The research is preliminary, so it's necessary to interpret these results with caution, Dr. Gustavo Medeiros, a psychiatrist at the University of Maryland Medical Center in Baltimore, told UPI via email. He was not involved in the study.

The sample is relatively small, and the accuracy of prediction is suboptimal, and the diagnosis of depression was self-reported, which isn't ideal, said Medeiros, who also is an assistant professor at the University of Maryland School of Medicine.

Even so, "this pilot study shows that if continued efforts are made, artificial intelligence may be used in psychiatry in a few years," he said. "Scientific knowledge typically progresses inch by inch, and many additional steps are needed until this app can be reliably used."

Most individuals with depression don't seek help, so establishing a connection with a mental health clinician can be difficult for several reasons, Medeiros said.

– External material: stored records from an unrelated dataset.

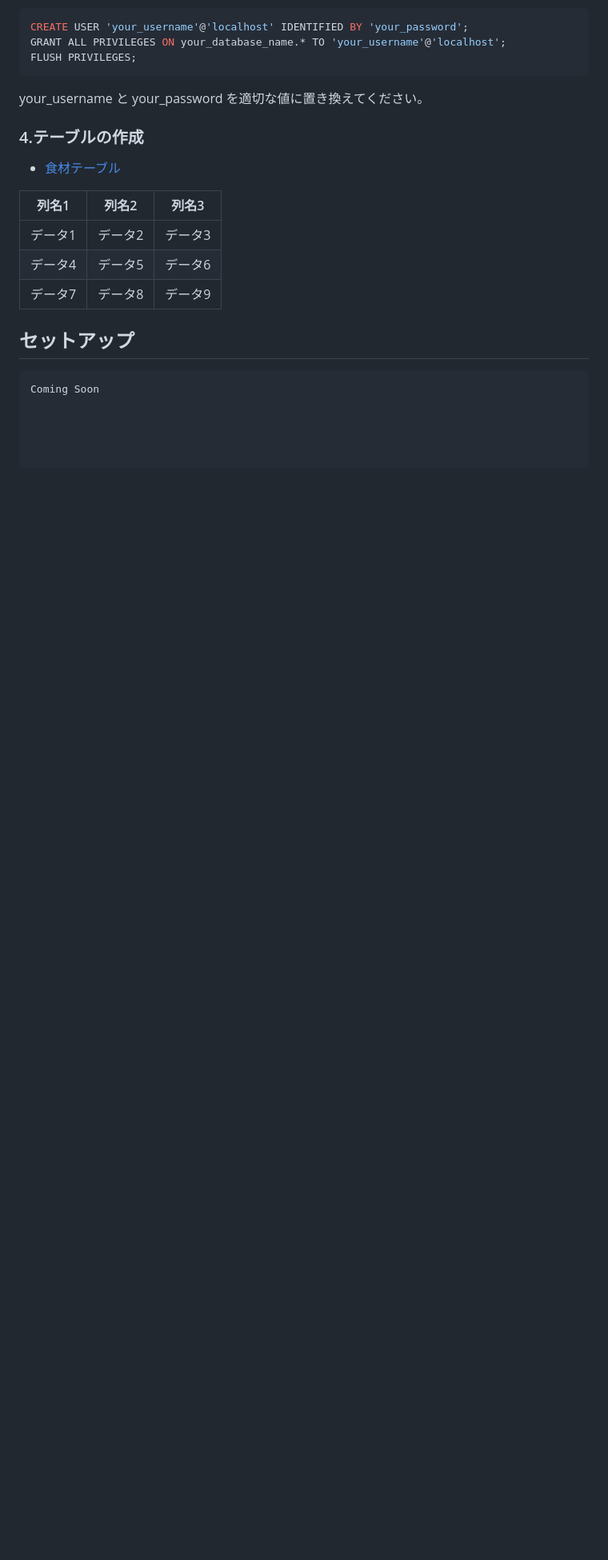
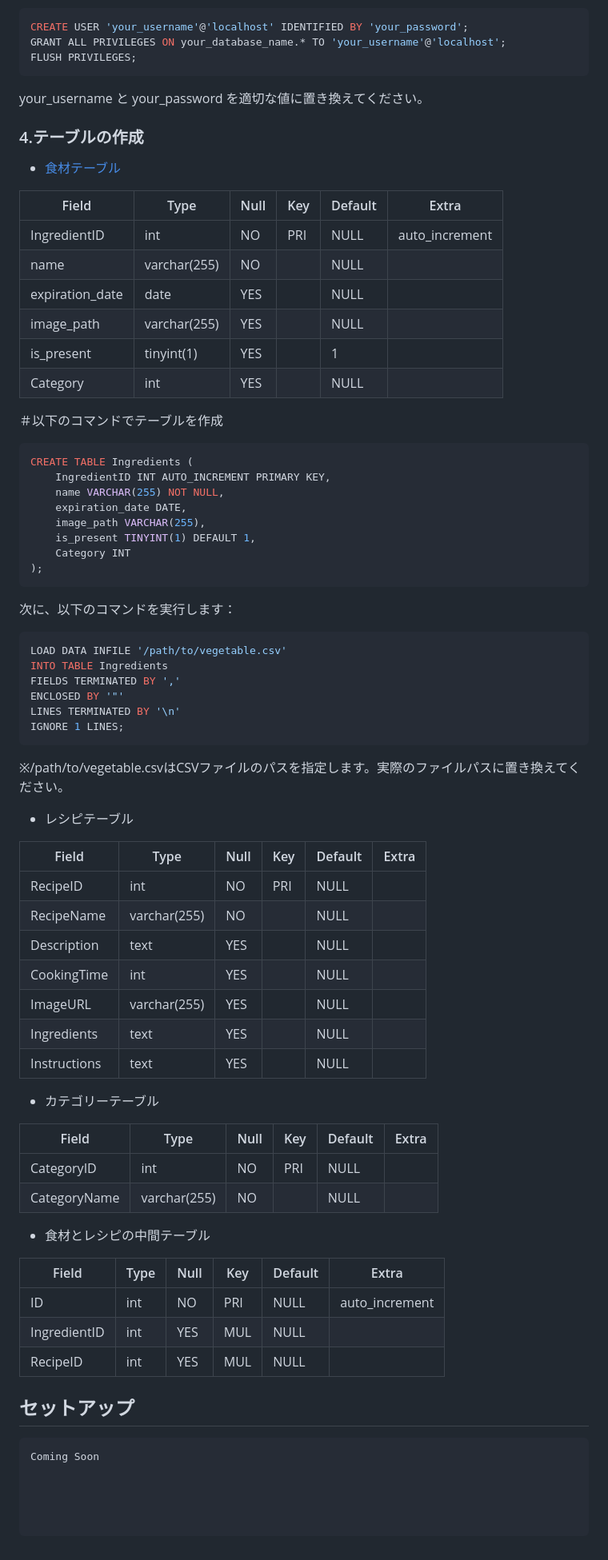
Before and after one commit to Yoshiki0418/PD_project, a Markdown page: README.md, the part around the change. Shown at 80% size. Drawn GitHub-style; blank space fills up the shorter version.

````diff
--- a/README.md
+++ b/README.md
@@ -101,11 +101,68 @@ your_username と your_password を適切な値に置き換えてください。
 ### 4.テーブルの作成
 - [食材テーブル](resource/vegetable.csv)
 
-| 列名1 | 列名2 | 列名3 |
-|-------|-------|-------|
-| データ1 | データ2 | データ3 |
-| データ4 | データ5 | データ6 |
-| データ7 | データ8 | データ9 |
+| Field           | Type         | Null | Key | Default | Extra          |
+------------------|--------------|------|-----|---------|----------------|
+| IngredientID    | int          | NO   | PRI | NULL    | auto_increment |
+| name            | varchar(255) | NO   |     | NULL    |                |
+| expiration_date | date         | YES  |     | NULL    |                |
+| image_path      | varchar(255) | YES  |     | NULL    |                |
+| is_present      | tinyint(1)   | YES  |     | 1       |                |
+| Category        | int          | YES  |     | NULL    |                |
+
+＃以下のコマンドでテーブルを作成
+```sql
+CREATE TABLE Ingredients (
+    IngredientID INT AUTO_INCREMENT PRIMARY KEY,
+    name VARCHAR(255) NOT NULL,
+    expiration_date DATE,
+    image_path VARCHAR(255),
+    is_present TINYINT(1) DEFAULT 1,
+    Category INT
+);
+```
+次に、以下のコマンドを実行します：
+
+```sql
+LOAD DATA INFILE '/path/to/vegetable.csv'
+INTO TABLE Ingredients
+FIELDS TERMINATED BY ','
+ENCLOSED BY '"'
+LINES TERMINATED BY '\n'
+IGNORE 1 LINES;
+```
+※/path/to/vegetable.csvはCSVファイルのパスを指定します。実際のファイルパスに置き換えてください。
+
+- レシピテーブル
+
+| Field        | Type         | Null | Key | Default | Extra |
+|--------------|--------------|------|-----|---------|-------|
+| RecipeID     | int          | NO   | PRI | NULL    |       |
+| RecipeName   | varchar(255) | NO   |     | NULL    |       |
+| Description  | text         | YES  |     | NULL    |       |
+| CookingTime  | int          | YES  |     | NULL    |       |
+| ImageURL     | varchar(255) | YES  |     | NULL    |       |
+| Ingredients  | text         | YES  |     | NULL    |       |
+| Instructions | text         | YES  |     | NULL    |       |
+
+- カテゴリーテーブル
+
+| Field        | Type         | Null | Key | Default | Extra |
+|--------------|--------------|------|-----|---------|-------|
+| CategoryID   | int          | NO   | PRI | NULL    |       |
+| CategoryName | varchar(255) | NO   |     | NULL    |       |
+
+
+- 食材とレシピの中間テーブル
+
+| Field        | Type | Null | Key | Default | Extra          |
+|--------------|------|------|-----|---------|----------------|
+| ID           | int  | NO   | PRI | NULL    | auto_increment |
+| IngredientID | int  | YES  | MUL | NULL    |                |
+| RecipeID     | int  | YES  | MUL | NULL    |                |
+
+
+
 
 
 
````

"Although this app is unlikely to replace mental health professionals, it can help people by letting them know that they might be depressed, which may encourage them to seek psychiatric help" in early phases of the disorder, minimizing its negative effects, he said.

Medeiros added that "depression is a complex disease that affects the facial expression of patients in different ways."

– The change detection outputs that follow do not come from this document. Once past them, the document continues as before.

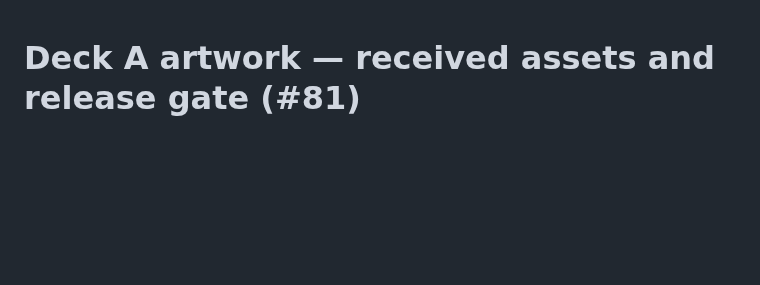
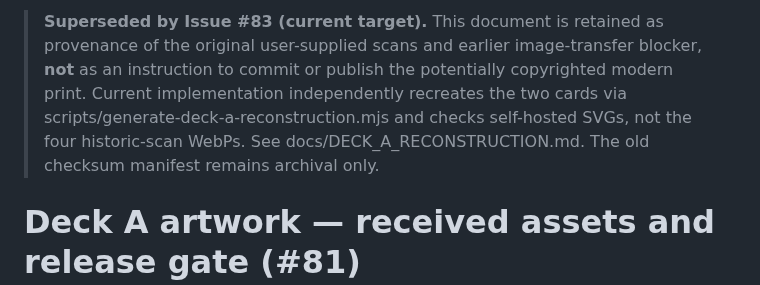
Before and after one commit to kinoko34077/tarot-draw, a Markdown page: docs/DECK_A_USER_ART.md, the part around the change. GitHub-like rendering; blank space fills up the shorter version.

Commit message:
docs(83): mark prior scan/WebP publication proposal historical, original SVG path authoritative

```diff
--- a/docs/DECK_A_USER_ART.md
+++ b/docs/DECK_A_USER_ART.md
@@ -1,3 +1,5 @@
+> **Superseded by Issue #83 (current target).** This document is retained as provenance of the original user-supplied scans and earlier image-transfer blocker, **not** as an instruction to commit or publish the potentially copyrighted modern print. Current implementation independently recreates the two cards via scripts/generate-deck-a-reconstruction.mjs and checks self-hosted SVGs, not the four historic-scan WebPs. See docs/DECK_A_RECONSTRUCTION.md. The old checksum manifest remains archival only.
+
 # Deck A artwork — received assets and release gate (#81)
 
 Two **user-provided** 1024×1536 JPEG card scans were supplied in the ChatGPT conversation on 2026-10-10. They have already been visually normalized in the conversation runtime (no image generation). **These four WebP files have not been committed to GitHub; this document is not evidence that they exist.**
```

As a result, he suggests that future studies develop predictive models that go beyond facial expression -- they should incorporate other types of passive data such as sleep and walking patterns, social media use and typing.

"Studying models with several sources of data will likely increase the accuracy of the prediction," Medeiros said.

Biomarkers of depression, particularly those that are passively recorded and don't require much effort from the user, are clearly needed, Dr. Dan V. Iosifescu, a professor of psychiatry and a member of the Neuroscience Institute at NYU Grossman School of Medicine, part of NYU Langone Health in New York City, told UPI via email.

"Current studies taking advantage of the ubiquity and sophistication of smartphones attempt to use elements of typing, voice, movement -- accelerometers -- and sleep as markers of depression severity," Iosifescu said.

"Having a reliable tool to detect depression severity could help patients and clinicians by highlighting clinical need in undiagnosed cases, unexpected worsening of clinical course or emergent suicidal ideation," he said.

While "human facial expressions are one of the best ways to detect emotions," Iosifescu noted that the app's 75% accuracy rate is modest, even though "the authors express confidence that future iterations might cross the threshold of 90% accuracy, at which point the application would indeed become clinically useful."

He cautioned that "this research also has a potential dark side, as accurate and passive mood prediction could be potentially used for nefarious purposes by autocratic governments and by criminals searching for their next victim."

Not all symptoms of depression -- such as changes in sleep or appetite, difficulty concentrating, fatigue and feeling bad about oneself -- can be evaluated via a photograph, Allison Kranich, a licensed clinical professional counselor at Northwestern Medicine McHenry Hospital in McHenry, Ill., told UPI via email.

"Perhaps facial recognition may be beneficial for mild and subclinical levels of depression, but I can't see it significantly changing the course of a severe illness or saving lives of those experiencing suicidal ideations," Kranich said.

She added that "we need more treating clinicians and better access to health care."